Bulters, Mr Diederik
Training and education
MBChB and intercalated BSc in pharmacology, concentrating on neurophysiology, University of Edinburgh
Basic surgical training, University of Edinburgh
Specialist neurosurgical training, Wessex
- Fellowship in neurovascular surgery, Cambridge
Mr Bulters is a consultant neurosurgeon specialising in neurovascular neurosurgery (treating conditions of the blood vessels in the brain and spine).
After completing his fellowship in Cambridge, he worked as a consultant neurosurgeon at Addenbrooke’s Hospital before moving back to Southampton. He has extensive experience in complex surgery for:
- aneurysms (swelling in a blood vessel caused by weakness in the blood vessel wall)
- arteriovenous malformations (groups of blood vessels that form abnormally)
- dural arteriovenous fistulas (abnormal connections between an artery and a vein in part of the brain and spine called the dura mater).
Mr Bulters also provides all services for cerebral bypass (an operation to reroute blood around a damaged artery, preventing a stroke) in the south.
- President of the British Neurovascular Group
- Member of the Society of British Neurological Surgeons, European Association of Neurosurgical Societies and the Congress of Neurological Surgeons
- Teaches and lectures on a wide range of courses nationally and internationally
- Society of British Neurological Surgeons Research Committee member and associate editor of the British Journal of Neurosurgery
Mr Bulters has an active research interest in vascular neurosurgery and holds grants from the NIHR, EPSRC, Innovate UK, MRC, European Union, Royal College of Surgeons of Edinburgh, Wessex Medical Research and Smile for Wessex.
Mr Bulters has been the chief and principal investigator for a large portfolio of randomised trials examining new ways to improve outcomes following intracranial haemorrhage and head injury, utilising new drug interventions and surgical techniques. He also has a particular research interest in risk prediction for patients with cerebral aneurysms, arteriovenous malformations and dural AV fistulae.

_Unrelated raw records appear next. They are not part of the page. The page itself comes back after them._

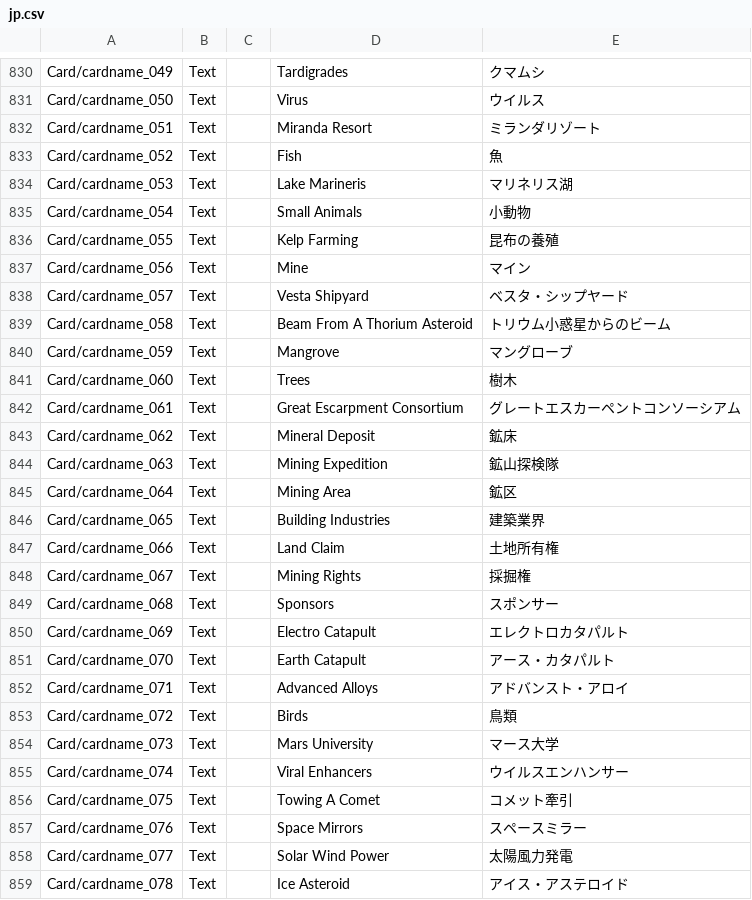
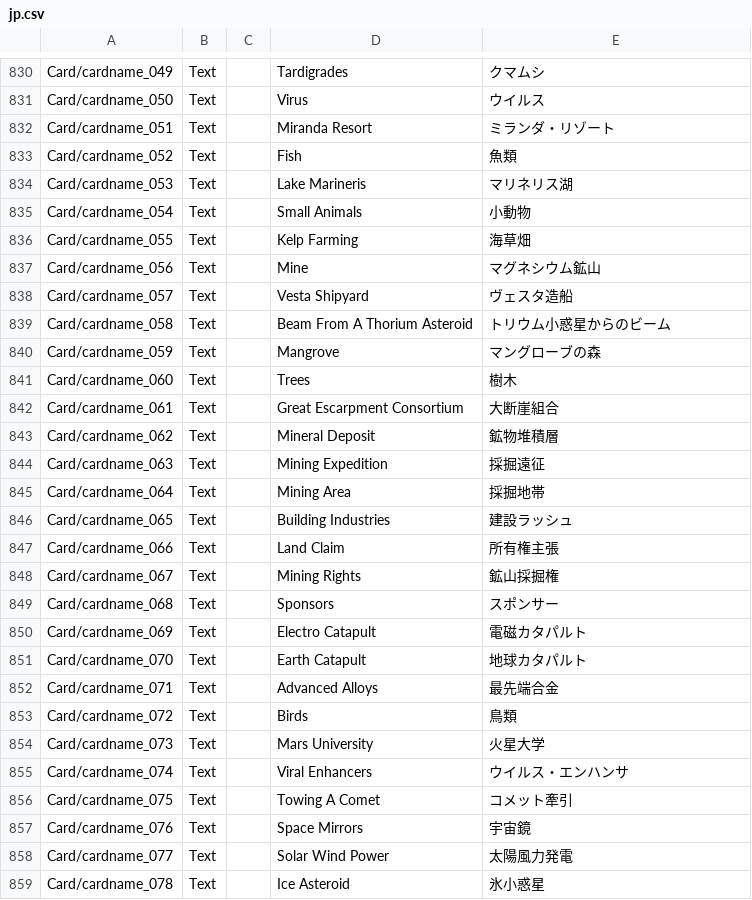
Before and after one commit to eitaro-1114/TerraformingMarsJpMod, a CSV file: jp.csv, drawn as a sheet; only a part is shown, gaps mark what is left out; the diff covers the shown part only.

```diff
--- a/jp.csv
+++ b/jp.csv
@@ -859,29 +859,29 @@ Card/cardname_049,Text,,Tardigrades,クマムシ
 Card/cardname_050,Text,,Virus,ウイルス
-Card/cardname_051,Text,,Miranda Resort,ミランダリゾート
-Card/cardname_052,Text,,Fish,魚
+Card/cardname_051,Text,,Miranda Resort,ミランダ・リゾート
+Card/cardname_052,Text,,Fish,魚類
 Card/cardname_053,Text,,Lake Marineris,マリネリス湖
 Card/cardname_054,Text,,Small Animals,小動物
-Card/cardname_055,Text,,Kelp Farming,昆布の養殖
-Card/cardname_056,Text,,Mine,マイン
-Card/cardname_057,Text,,Vesta Shipyard,ベスタ・シップヤード
+Card/cardname_055,Text,,Kelp Farming,海草畑
+Card/cardname_056,Text,,Mine,マグネシウム鉱山
+Card/cardname_057,Text,,Vesta Shipyard,ヴェスタ造船
 Card/cardname_058,Text,,Beam From A Thorium Asteroid,トリウム小惑星からのビーム
-Card/cardname_059,Text,,Mangrove,マングローブ
+Card/cardname_059,Text,,Mangrove,マングローブの森
 Card/cardname_060,Text,,Trees,樹木
-Card/cardname_061,Text,,Great Escarpment Consortium,グレートエスカーペントコンソーシアム
-Card/cardname_062,Text,,Mineral Deposit,鉱床
-Card/cardname_063,Text,,Mining Expedition,鉱山探検隊
-Card/cardname_064,Text,,Mining Area,鉱区
-Card/cardname_065,Text,,Building Industries,建築業界
-Card/cardname_066,Text,,Land Claim,土地所有権
-Card/cardname_067,Text,,Mining Rights,採掘権
+Card/cardname_061,Text,,Great Escarpment Consortium,大断崖組合
+Card/cardname_062,Text,,Mineral Deposit,鉱物堆積層
+Card/cardname_063,Text,,Mining Expedition,採掘遠征
+Card/cardname_064,Text,,Mining Area,採掘地帯
+Card/cardname_065,Text,,Building Industries,建設ラッシュ
+Card/cardname_066,Text,,Land Claim,所有権主張
+Card/cardname_067,Text,,Mining Rights,鉱山採掘権
 Card/cardname_068,Text,,Sponsors,スポンサー
-Card/cardname_069,Text,,Electro Catapult,エレクトロカタパルト
-Card/cardname_070,Text,,Earth Catapult,アース・カタパルト
-Card/cardname_071,Text,,Advanced Alloys,アドバンスト・アロイ
+Card/cardname_069,Text,,Electro Catapult,電磁カタパルト
+Card/cardname_070,Text,,Earth Catapult,地球カタパルト
+Card/cardname_071,Text,,Advanced Alloys,最先端合金
 Card/cardname_072,Text,,Birds,鳥類
-Card/cardname_073,Text,,Mars University,マース大学
-Card/cardname_074,Text,,Viral Enhancers,ウイルスエンハンサー
+Card/cardname_073,Text,,Mars University,火星大学
+Card/cardname_074,Text,,Viral Enhancers,ウイルス・エンハンサ
 Card/cardname_075,Text,,Towing A Comet,コメット牽引
-Card/cardname_076,Text,,Space Mirrors,スペースミラー
+Card/cardname_076,Text,,Space Mirrors,宇宙鏡
 Card/cardname_077,Text,,Solar Wind Power,太陽風力発電
-Card/cardname_078,Text,,Ice Asteroid,アイス・アステロイド
+Card/cardname_078,Text,,Ice Asteroid,氷小惑星
```
Also changed, not shown: 124 edited cells elsewhere in this file.
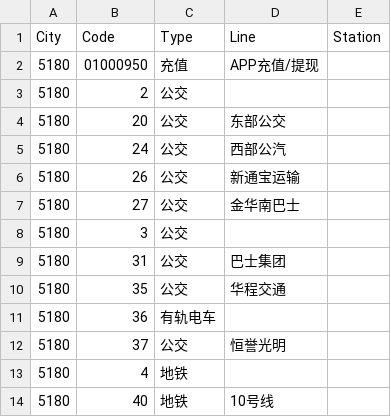
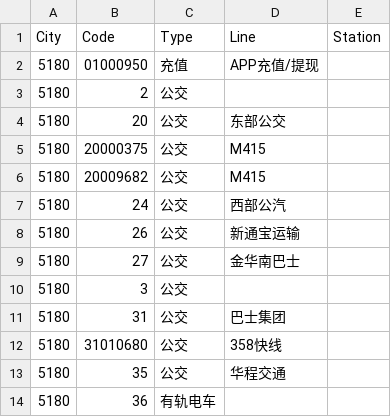
Before and after one commit to HaoTian22/tripreader-data, a CSV file: Guangdong/Shenzhen/cu.csv, drawn as a sheet; only a part is shown; the shorter side is filled out with more unchanged rows.

```diff
--- a/Guangdong/Shenzhen/cu.csv
+++ b/Guangdong/Shenzhen/cu.csv
@@ -4,2 +4,4 @@ City,Code,Type,Line,Station
 5180,20,公交,东部公交,
+5180,20000375,公交,M415,
+5180,20009682,公交,M415,
 5180,24,公交,西部公汽,
@@ -9,2 +11,3 @@ City,Code,Type,Line,Station
 5180,31,公交,巴士集团,
+5180,31010680,公交,358快线,
 5180,35,公交,华程交通,
```
Also changed, not shown: Jiangsu/Nanjing/metro-tu.csv, Jiangsu/Xuzhou/metro-tu.csv, 5 other files.
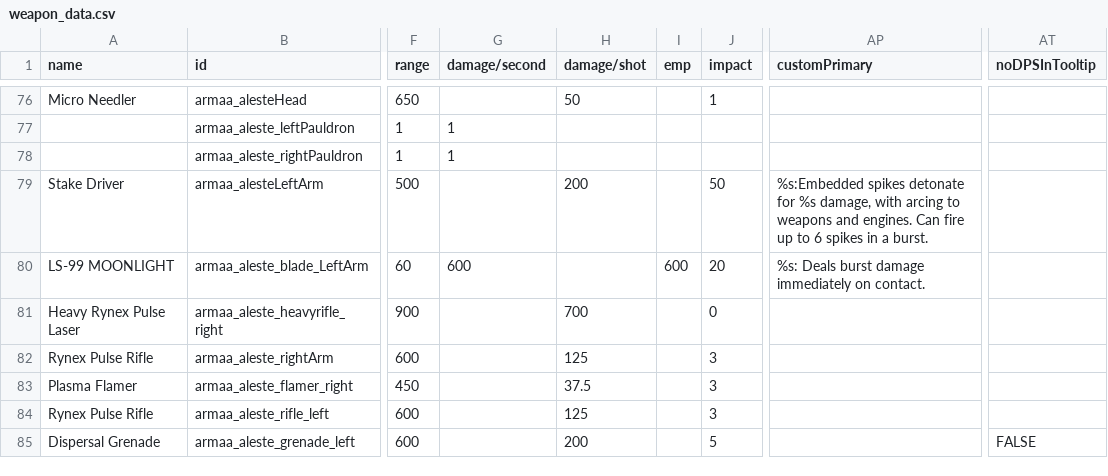
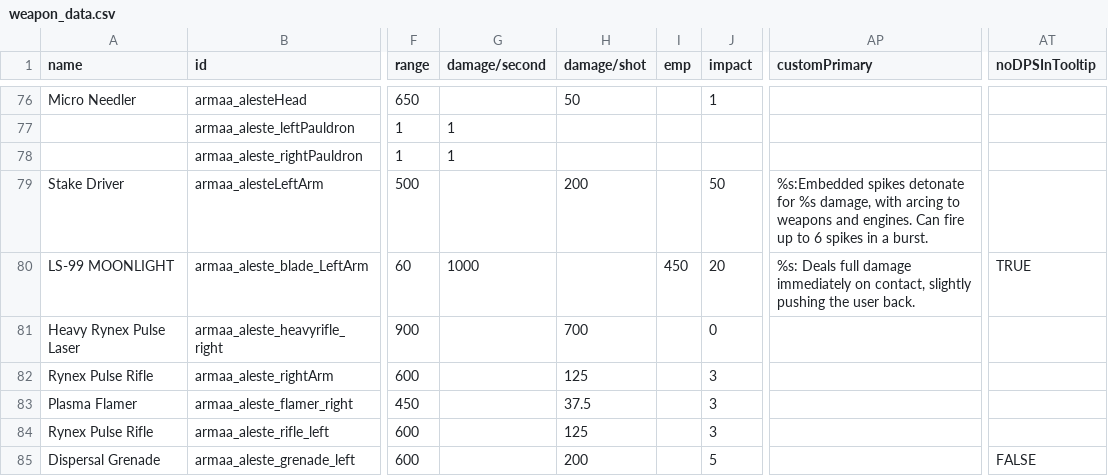
Before and after one commit to gomarz/SS-armaa, a CSV file: data/weapons/weapon_data.csv, drawn as a sheet; only a part is shown, gaps mark what is left out; the diff names each change by its address in the sheet, - before the commit and + after, or states it on an @@ line.

```diff
--- a/data/weapons/weapon_data.csv
+++ b/data/weapons/weapon_data.csv
-G80 (damage/second): 600
+G80 (damage/second): 1000
-I80 (emp): 600
+I80 (emp): 450
-AP80 (customPrimary): %s: Deals burst damage immediately on contact.
+AP80 (customPrimary): %s: Deals full damage immediately on contact, slightly pushing the user back.
-AT80 (noDPSInTooltip): (empty)
+AT80 (noDPSInTooltip): TRUE
```
Also changed, not shown: 3 other files.
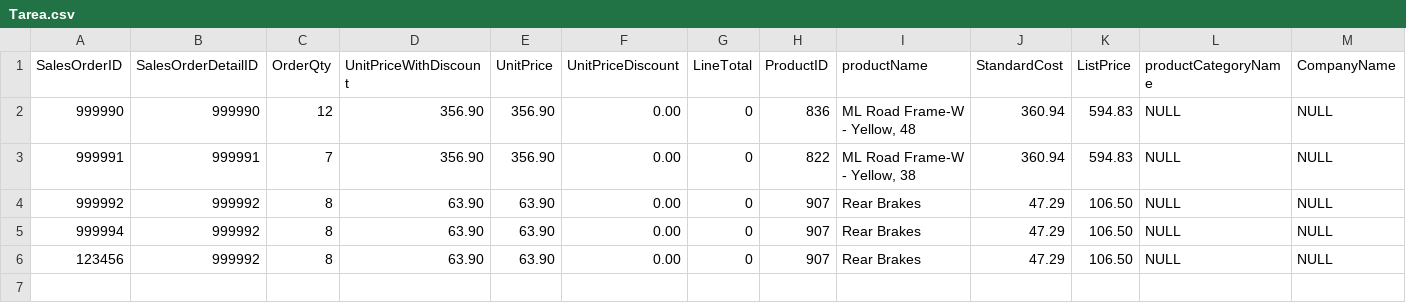
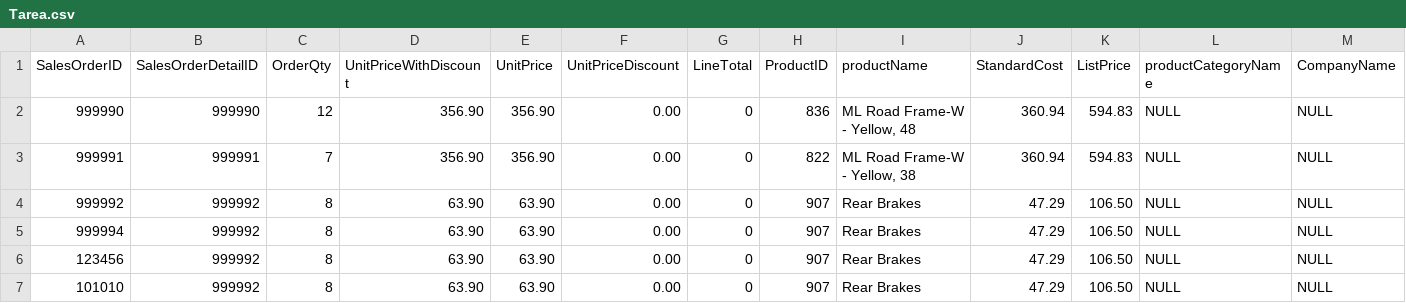
Before and after one commit to martin-505/Mineria-Repo, a CSV file: Tarea.csv, drawn as a sheet; only a part is shown; rows hold the shown columns only; the diff names each change by its address in the sheet, - before the commit and + after, or states it on an @@ line.

Commit message:
Update Tarea.csv

```diff
--- a/Tarea.csv
+++ b/Tarea.csv
+row 7: 101010 | 999992 | 8 | 63.90 | 63.90 | 0.00 | 0 | 907 | Rear Brakes | 47.29 | 106.50 | NULL | NULL
```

He is also an honorary clinical lecturer at the University of Southampton, specialising in the translation of laboratory studies into clinical intervention. At the university he works closely with the team to investigate the biochemical effects of haemorrhage on the brain, and how these may be manipulated and ameliorated. This has led to a number of exciting putative interventions that are proceeding into human clinical trials.